Sophia Loren is in early bloom in this 1954 comedy, which was released years later (bluntly dubbed) in the U.S. to capitalize on her international success. Sophia plays two roles: Cleopatra, of course, and Cleopatra's double, a slave girl who spends a night impersonating the queen of Egypt. Mugging through this double act is Alberto Sordi, as a visiting Roman bewitched by the queen's lookalike. Rubber-faced Sordi, an enormous star in Italy for decades, looked like a cross between Sid Caesar and Gene Wilder, and his antic personality was given a long leash. One's enjoyment of this brand of Italian comedy depends on a taste for this kind of busy slapstick, a tradition upheld in Italy by Roberto Benigni. The silliness is certainly unpretentious, and at 78 minutes it really can't wear out its welcome. And the 20-year-old Loren looks like she's ready to conquer Egypt, if not the world. --Robert Horton
Ah, yes. I seem to recall some mention of an obsession you have about your divinity... Isis, isn't it?

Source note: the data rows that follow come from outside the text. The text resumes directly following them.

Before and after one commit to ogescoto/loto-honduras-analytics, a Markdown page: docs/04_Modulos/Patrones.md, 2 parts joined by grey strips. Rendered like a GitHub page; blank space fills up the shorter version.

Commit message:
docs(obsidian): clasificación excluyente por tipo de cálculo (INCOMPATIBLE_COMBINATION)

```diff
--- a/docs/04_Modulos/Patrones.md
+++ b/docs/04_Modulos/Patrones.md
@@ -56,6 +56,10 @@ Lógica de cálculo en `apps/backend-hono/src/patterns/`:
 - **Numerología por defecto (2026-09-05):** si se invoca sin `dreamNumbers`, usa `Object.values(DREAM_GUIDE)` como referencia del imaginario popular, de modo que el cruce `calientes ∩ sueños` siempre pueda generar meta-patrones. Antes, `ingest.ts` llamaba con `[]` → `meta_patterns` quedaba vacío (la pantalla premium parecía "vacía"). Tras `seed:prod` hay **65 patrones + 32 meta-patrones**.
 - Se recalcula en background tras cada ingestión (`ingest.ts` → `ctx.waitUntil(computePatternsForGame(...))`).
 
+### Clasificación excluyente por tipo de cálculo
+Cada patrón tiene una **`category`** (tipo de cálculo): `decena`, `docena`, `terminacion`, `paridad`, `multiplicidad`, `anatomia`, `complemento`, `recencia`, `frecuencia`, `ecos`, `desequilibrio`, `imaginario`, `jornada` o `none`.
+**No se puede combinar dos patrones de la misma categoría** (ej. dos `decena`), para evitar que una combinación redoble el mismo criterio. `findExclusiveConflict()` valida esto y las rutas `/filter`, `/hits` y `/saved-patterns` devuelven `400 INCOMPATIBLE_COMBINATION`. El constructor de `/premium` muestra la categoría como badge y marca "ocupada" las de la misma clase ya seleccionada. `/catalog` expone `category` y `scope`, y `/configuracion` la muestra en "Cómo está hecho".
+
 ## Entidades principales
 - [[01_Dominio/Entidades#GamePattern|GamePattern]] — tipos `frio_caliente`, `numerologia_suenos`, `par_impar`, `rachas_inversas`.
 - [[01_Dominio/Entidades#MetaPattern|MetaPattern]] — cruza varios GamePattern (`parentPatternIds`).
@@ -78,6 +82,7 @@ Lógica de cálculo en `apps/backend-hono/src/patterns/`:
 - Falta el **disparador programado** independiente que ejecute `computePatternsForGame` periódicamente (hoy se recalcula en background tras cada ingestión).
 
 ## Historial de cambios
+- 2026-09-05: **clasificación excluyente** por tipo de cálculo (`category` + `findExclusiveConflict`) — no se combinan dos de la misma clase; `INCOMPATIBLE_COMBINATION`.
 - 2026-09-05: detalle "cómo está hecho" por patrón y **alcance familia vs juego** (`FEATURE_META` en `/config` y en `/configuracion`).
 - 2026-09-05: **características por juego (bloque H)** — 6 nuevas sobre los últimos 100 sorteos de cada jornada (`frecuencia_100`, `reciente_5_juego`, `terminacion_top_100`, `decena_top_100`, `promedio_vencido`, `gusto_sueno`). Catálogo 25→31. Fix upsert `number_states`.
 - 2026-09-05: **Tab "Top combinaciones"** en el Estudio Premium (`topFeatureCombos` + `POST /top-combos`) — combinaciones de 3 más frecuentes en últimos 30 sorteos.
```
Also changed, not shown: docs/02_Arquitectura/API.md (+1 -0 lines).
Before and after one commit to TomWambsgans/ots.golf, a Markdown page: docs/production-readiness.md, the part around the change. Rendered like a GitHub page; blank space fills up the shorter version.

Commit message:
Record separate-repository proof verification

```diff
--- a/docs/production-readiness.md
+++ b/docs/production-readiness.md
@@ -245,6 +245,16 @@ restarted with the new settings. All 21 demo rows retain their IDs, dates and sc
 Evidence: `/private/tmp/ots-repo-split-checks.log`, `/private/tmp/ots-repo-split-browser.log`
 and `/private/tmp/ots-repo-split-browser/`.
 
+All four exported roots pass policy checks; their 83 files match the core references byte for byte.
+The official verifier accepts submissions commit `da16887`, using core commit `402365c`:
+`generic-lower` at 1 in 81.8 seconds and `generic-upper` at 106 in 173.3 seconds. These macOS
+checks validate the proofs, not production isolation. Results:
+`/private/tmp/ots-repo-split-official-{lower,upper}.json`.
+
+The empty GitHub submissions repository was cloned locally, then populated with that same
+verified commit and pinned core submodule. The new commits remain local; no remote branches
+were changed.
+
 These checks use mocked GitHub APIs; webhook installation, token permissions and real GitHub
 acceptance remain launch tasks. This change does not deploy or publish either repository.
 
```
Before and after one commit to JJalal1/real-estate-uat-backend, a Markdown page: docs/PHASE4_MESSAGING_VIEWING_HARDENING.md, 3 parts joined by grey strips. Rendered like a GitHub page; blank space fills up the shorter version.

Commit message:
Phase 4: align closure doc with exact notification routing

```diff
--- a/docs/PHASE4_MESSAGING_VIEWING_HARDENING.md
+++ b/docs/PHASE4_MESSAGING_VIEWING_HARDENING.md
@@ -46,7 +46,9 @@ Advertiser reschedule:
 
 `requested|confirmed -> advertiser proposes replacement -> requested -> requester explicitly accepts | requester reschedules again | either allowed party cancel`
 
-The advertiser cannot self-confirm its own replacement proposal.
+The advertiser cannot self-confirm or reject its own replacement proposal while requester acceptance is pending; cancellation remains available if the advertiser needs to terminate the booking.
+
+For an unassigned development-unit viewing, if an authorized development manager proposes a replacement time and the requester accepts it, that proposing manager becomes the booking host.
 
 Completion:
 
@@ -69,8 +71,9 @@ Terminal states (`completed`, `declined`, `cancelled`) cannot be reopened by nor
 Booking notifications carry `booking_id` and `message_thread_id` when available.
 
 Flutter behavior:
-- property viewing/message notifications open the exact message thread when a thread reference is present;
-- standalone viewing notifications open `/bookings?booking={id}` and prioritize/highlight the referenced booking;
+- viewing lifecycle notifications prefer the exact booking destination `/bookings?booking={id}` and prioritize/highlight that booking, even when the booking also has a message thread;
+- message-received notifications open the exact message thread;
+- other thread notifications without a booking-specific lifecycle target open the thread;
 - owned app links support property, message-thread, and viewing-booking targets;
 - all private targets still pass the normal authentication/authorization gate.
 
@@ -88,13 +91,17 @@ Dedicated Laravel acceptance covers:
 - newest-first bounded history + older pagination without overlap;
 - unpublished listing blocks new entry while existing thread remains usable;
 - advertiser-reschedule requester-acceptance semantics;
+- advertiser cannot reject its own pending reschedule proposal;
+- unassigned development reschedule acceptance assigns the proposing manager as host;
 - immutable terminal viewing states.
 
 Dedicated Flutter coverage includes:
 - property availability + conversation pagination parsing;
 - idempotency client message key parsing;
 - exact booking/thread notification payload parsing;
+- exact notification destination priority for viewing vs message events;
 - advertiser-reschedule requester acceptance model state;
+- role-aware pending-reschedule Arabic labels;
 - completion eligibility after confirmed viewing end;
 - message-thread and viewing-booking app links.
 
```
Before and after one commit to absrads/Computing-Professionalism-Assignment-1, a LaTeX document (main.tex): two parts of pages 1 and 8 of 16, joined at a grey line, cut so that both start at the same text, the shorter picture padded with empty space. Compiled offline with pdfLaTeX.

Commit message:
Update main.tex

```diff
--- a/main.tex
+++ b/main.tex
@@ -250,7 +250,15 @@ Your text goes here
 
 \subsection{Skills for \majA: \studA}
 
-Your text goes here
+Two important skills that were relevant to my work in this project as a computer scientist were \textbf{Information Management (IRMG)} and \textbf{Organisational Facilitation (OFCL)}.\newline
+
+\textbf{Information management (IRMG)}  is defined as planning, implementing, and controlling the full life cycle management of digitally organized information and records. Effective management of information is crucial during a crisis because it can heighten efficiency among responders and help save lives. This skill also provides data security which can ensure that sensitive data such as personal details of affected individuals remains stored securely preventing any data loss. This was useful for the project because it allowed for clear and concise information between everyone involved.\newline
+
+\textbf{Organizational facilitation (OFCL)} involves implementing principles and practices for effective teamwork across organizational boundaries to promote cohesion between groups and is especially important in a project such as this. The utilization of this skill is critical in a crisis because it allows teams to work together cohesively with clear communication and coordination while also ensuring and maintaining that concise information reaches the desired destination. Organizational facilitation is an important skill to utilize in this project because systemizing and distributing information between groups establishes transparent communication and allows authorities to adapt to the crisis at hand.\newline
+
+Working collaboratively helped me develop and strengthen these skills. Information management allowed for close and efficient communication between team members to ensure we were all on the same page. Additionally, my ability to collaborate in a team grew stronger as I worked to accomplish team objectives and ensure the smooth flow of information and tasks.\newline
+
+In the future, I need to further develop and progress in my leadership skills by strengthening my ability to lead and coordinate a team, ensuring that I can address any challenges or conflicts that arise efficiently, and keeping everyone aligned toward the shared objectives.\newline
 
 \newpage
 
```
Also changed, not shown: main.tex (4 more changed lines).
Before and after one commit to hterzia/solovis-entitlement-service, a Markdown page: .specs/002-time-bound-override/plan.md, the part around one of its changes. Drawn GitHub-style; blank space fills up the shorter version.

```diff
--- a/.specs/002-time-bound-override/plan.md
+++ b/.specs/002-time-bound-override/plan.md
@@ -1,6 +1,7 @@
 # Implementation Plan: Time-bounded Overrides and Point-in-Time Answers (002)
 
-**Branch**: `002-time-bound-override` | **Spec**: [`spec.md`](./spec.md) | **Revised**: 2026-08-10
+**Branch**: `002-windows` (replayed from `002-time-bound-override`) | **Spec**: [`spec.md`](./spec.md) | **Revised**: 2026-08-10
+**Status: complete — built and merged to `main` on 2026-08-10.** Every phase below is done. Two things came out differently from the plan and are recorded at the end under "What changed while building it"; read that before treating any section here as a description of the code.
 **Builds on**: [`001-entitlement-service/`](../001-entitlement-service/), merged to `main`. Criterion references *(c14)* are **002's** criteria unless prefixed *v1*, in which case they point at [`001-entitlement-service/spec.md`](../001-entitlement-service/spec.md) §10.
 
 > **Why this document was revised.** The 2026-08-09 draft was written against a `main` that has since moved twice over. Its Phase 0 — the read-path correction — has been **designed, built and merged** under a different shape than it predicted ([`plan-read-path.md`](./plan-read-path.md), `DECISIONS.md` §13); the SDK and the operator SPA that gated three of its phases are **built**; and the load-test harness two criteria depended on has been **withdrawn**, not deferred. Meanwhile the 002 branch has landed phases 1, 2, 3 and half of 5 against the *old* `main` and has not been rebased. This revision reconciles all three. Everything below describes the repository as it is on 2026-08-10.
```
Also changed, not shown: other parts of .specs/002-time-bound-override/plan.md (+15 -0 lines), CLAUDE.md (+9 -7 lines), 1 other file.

I shall have to insist that you mind what you say. I AM Isis. I am worshipped by millions who believe it. You are not to confuse what I am with the so-called divine origin which every Roman general seems to acquire together with his shield. It was, uh, Venus you chose to be descended from, wasn't it?